[WHAT IS NEEDED]:
Below are records; count the lines that contain "public" and state only that count.

* * * * * * * * *

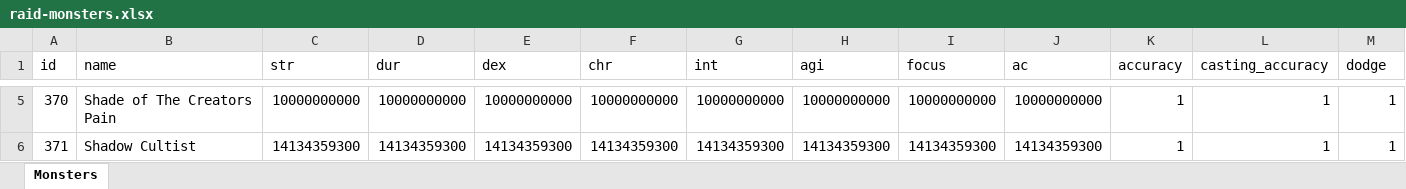
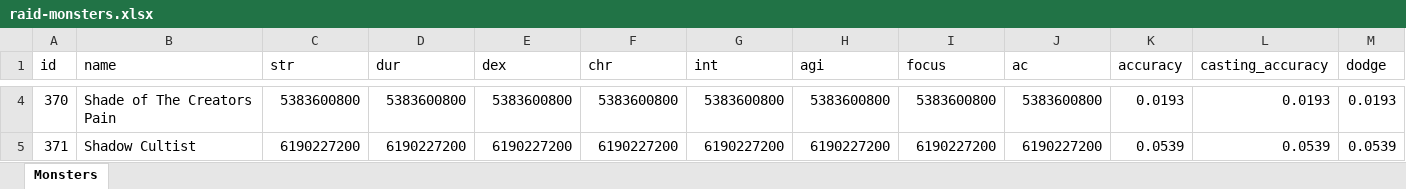
Before and after one commit to AdamKyle/flare, an Excel workbook: resources/data-imports/Monsters/raid-monsters.xlsx, sheet Monsters, drawn as a sheet; only a part is shown, gaps mark what is left out; values as stored, in another font and other column widths than the file's, no borders; addresses are those after the commit; the diff covers the shown part only; the diff names each change by its address in the sheet, - before the commit and + after, or states it on an @@ line.

```diff
--- a/resources/data-imports/Monsters/raid-monsters.xlsx (sheet Monsters)
+++ b/resources/data-imports/Monsters/raid-monsters.xlsx (sheet Monsters)
-C4 (str): 10000000000
+C4 (str): 5383600800
-D4 (dur): 10000000000
+D4 (dur): 5383600800
-E4 (dex): 10000000000
+E4 (dex): 5383600800
-F4 (chr): 10000000000
+F4 (chr): 5383600800
-G4 (int): 10000000000
+G4 (int): 5383600800
-H4 (agi): 10000000000
+H4 (agi): 5383600800
-I4 (focus): 10000000000
+I4 (focus): 5383600800
-J4 (ac): 10000000000
+J4 (ac): 5383600800
-K4 (accuracy): 1
+K4 (accuracy): 0.0193
-L4 (casting_accuracy): 1
+L4 (casting_accuracy): 0.0193
-M4 (dodge): 1
+M4 (dodge): 0.0193
-C5 (str): 14134359300
+C5 (str): 6190227200
-D5 (dur): 14134359300
+D5 (dur): 6190227200
-E5 (dex): 14134359300
+E5 (dex): 6190227200
-F5 (chr): 14134359300
+F5 (chr): 6190227200
-G5 (int): 14134359300
+G5 (int): 6190227200
-H5 (agi): 14134359300
+H5 (agi): 6190227200
-I5 (focus): 14134359300
+I5 (focus): 6190227200
-J5 (ac): 14134359300
+J5 (ac): 6190227200
-K5 (accuracy): 1
+K5 (accuracy): 0.0539
-L5 (casting_accuracy): 1
+L5 (casting_accuracy): 0.0539
-M5 (dodge): 1
+M5 (dodge): 0.0539
```
Also changed, not shown: 6 added rows, 6 removed rows and 388 edited cells elsewhere in this sheet, resources/data-imports/Monsters/monsters.xlsx, 3 other files.
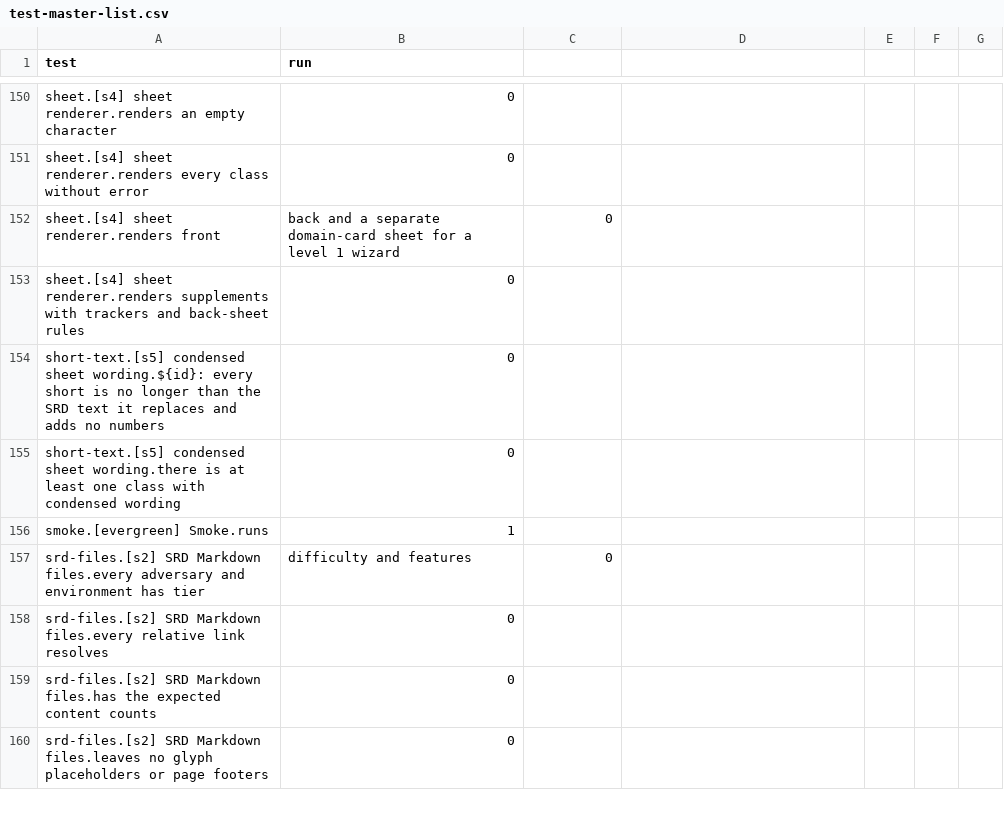
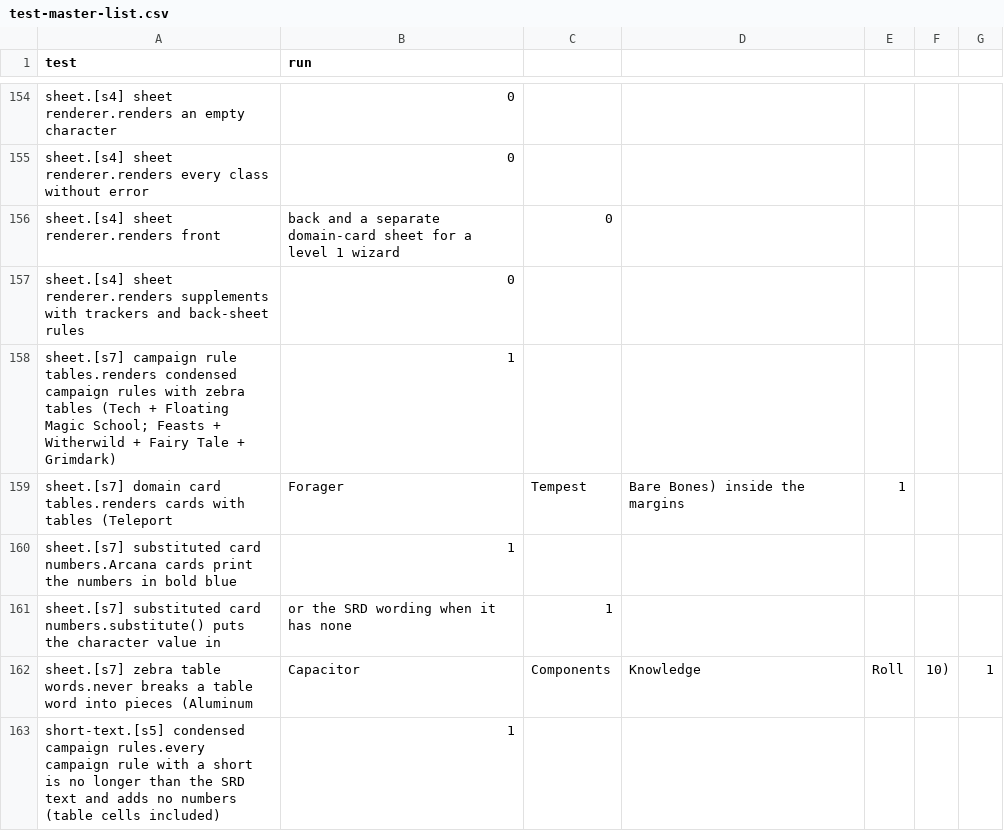
Before and after one commit to kenmcferren/daggerheart-character-sheet, a CSV file: TestPolicy/test-master-list.csv, drawn as a sheet; only a part is shown, gaps mark what is left out; the shorter side is filled out with more unchanged rows; the diff covers the shown part only; the diff names each change by its address in the sheet, - before the commit and + after, or states it on an @@ line.

```diff
--- a/TestPolicy/test-master-list.csv
+++ b/TestPolicy/test-master-list.csv
+row 158: sheet.[s7] campaign rule tables.renders condensed campaign rules with zebra tables (Tech + Floating Magic School; Feasts + Witherwild + Fairy Tale + Grimdark) | 1
+row 159: sheet.[s7] domain card tables.renders cards with tables (Teleport | Forager | Tempest | Bare Bones) inside the margins | 1
+row 160: sheet.[s7] substituted card numbers.Arcana cards print the numbers in bold blue | 1
+row 161: sheet.[s7] substituted card numbers.substitute() puts the character value in | or the SRD wording when it has none | 1
+row 162: sheet.[s7] zebra table words.never breaks a table word into pieces (Aluminum | Capacitor | Components | Knowledge | Roll | 10) | 1
+row 163: short-text.[s5] condensed campaign rules.every campaign rule with a short is no longer than the SRD text and adds no numbers (table cells included) | 1
```
Also changed, not shown: 11 added rows elsewhere in this file, 6 other files.
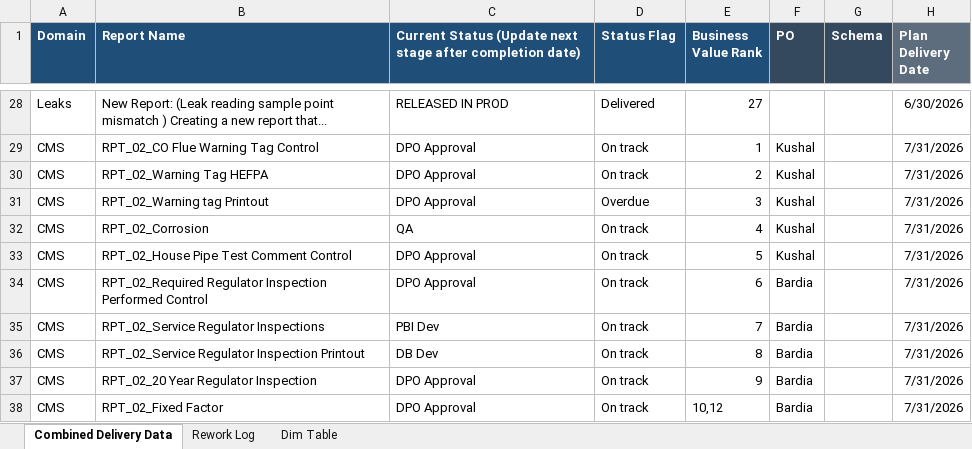
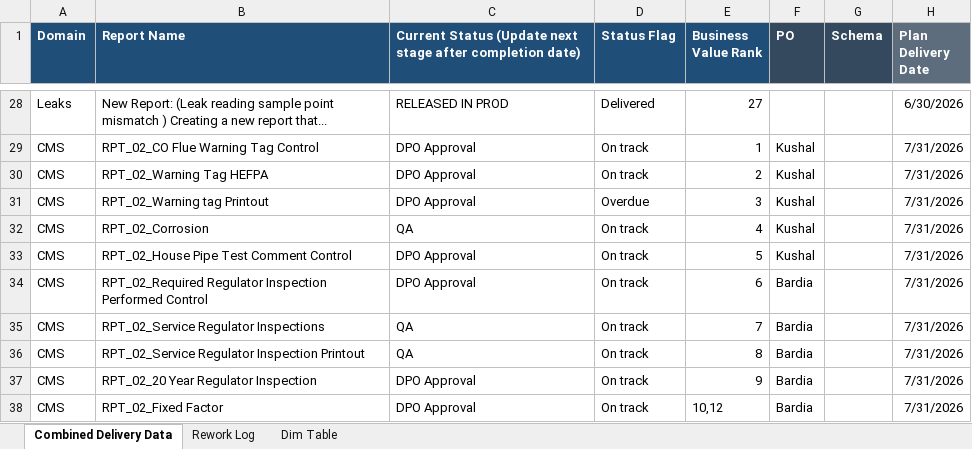
Before and after one commit to bezagetaneh01-lgtm/beza, an Excel workbook: docs/data/GDM_Tracker_latest.xlsx, sheet Combined Delivery Data, drawn as a sheet; only a part is shown, gaps mark what is left out; values as stored, in another font and other column widths than the file's, no borders; conditional formats and table styles not drawn; the diff names each change by its address in the sheet, - before the commit and + after, or states it on an @@ line.

Commit message:
Auto-sync tracker from SharePoint (2026-08-26 09:36)

```diff
--- a/docs/data/GDM_Tracker_latest.xlsx (sheet Combined Delivery Data)
+++ b/docs/data/GDM_Tracker_latest.xlsx (sheet Combined Delivery Data)
-C35: PBI Dev
+C35: QA
-C36: DB Dev
+C36: QA
```
Also changed, not shown: public/data/GDM_Tracker_latest.xlsx.
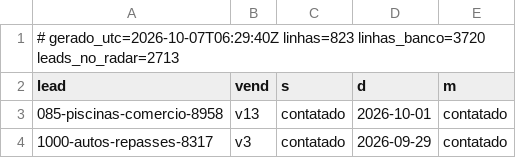
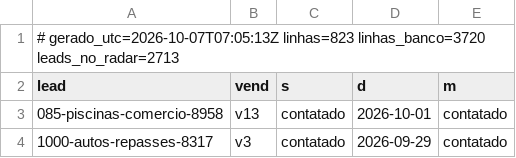
Before and after one commit to danilobarrocas83-png/radar, a TSV file: pool/atividade.tsv, drawn as a sheet; only a part is shown.

Commit message:
Estado do banco para a rotina

```diff
--- a/pool/atividade.tsv
+++ b/pool/atividade.tsv
@@ -1,2 +1,2 @@
-# gerado_utc=2026-10-07T06:29:40Z linhas=823 linhas_banco=3720 leads_no_radar=2713
+# gerado_utc=2026-10-07T07:05:13Z linhas=823 linhas_banco=3720 leads_no_radar=2713
 lead	vend	s	d	m
```
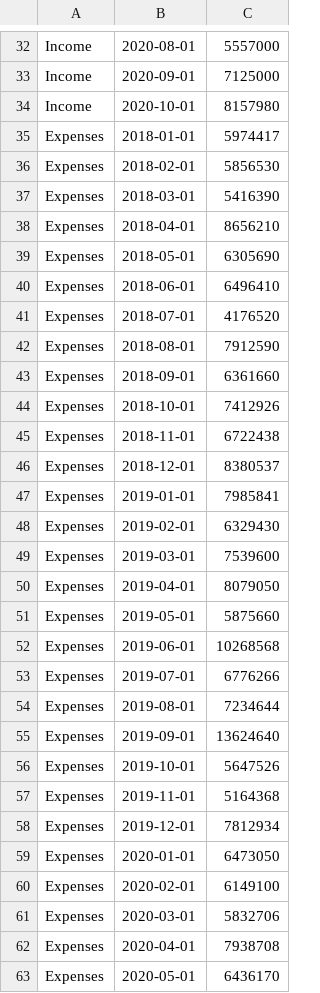
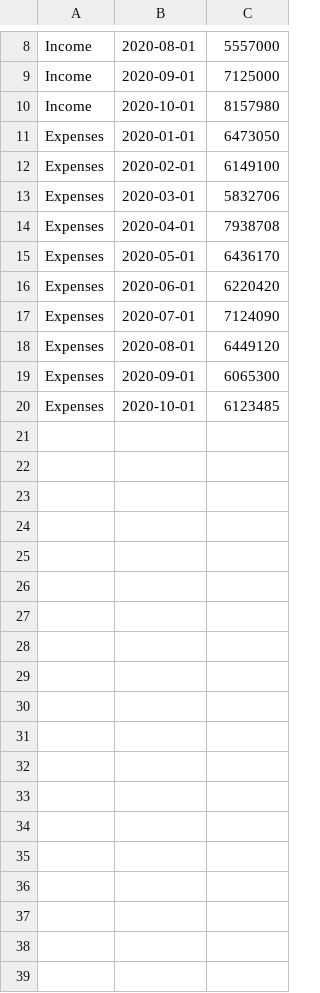
Before and after one commit to Hohyun/weekly-info, a CSV file: resources/public/income_expenses.csv, drawn as a sheet; only a part is shown, gaps mark what is left out; the shorter side is filled out with more unchanged rows; the diff covers the shown part only; the diff names each change by its address in the sheet, - before the commit and + after, or states it on an @@ line.

Commit message:
update income vs expenses

```diff
--- a/resources/public/income_expenses.csv
+++ b/resources/public/income_expenses.csv
-row 35: Expenses | 2018-01-01 | 5974417
-row 36: Expenses | 2018-02-01 | 5856530
-row 37: Expenses | 2018-03-01 | 5416390
-row 38: Expenses | 2018-04-01 | 8656210
-row 39: Expenses | 2018-05-01 | 6305690
-row 40: Expenses | 2018-06-01 | 6496410
-row 41: Expenses | 2018-07-01 | 4176520
-row 42: Expenses | 2018-08-01 | 7912590
-row 43: Expenses | 2018-09-01 | 6361660
-row 44: Expenses | 2018-10-01 | 7412926
-row 45: Expenses | 2018-11-01 | 6722438
-row 46: Expenses | 2018-12-01 | 8380537
-row 47: Expenses | 2019-01-01 | 7985841
-row 48: Expenses | 2019-02-01 | 6329430
-row 49: Expenses | 2019-03-01 | 7539600
-row 50: Expenses | 2019-04-01 | 8079050
-row 51: Expenses | 2019-05-01 | 5875660
-row 52: Expenses | 2019-06-01 | 10268568
-row 53: Expenses | 2019-07-01 | 6776266
-row 54: Expenses | 2019-08-01 | 7234644
-row 55: Expenses | 2019-09-01 | 13624640
-row 56: Expenses | 2019-10-01 | 5647526
-row 57: Expenses | 2019-11-01 | 5164368
-row 58: Expenses | 2019-12-01 | 7812934
```
Also changed, not shown: 24 removed rows elsewhere in this file, resources/public/income_spending.csv.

* * * * * * * * *

[EXERCISE OUTPUT]:
5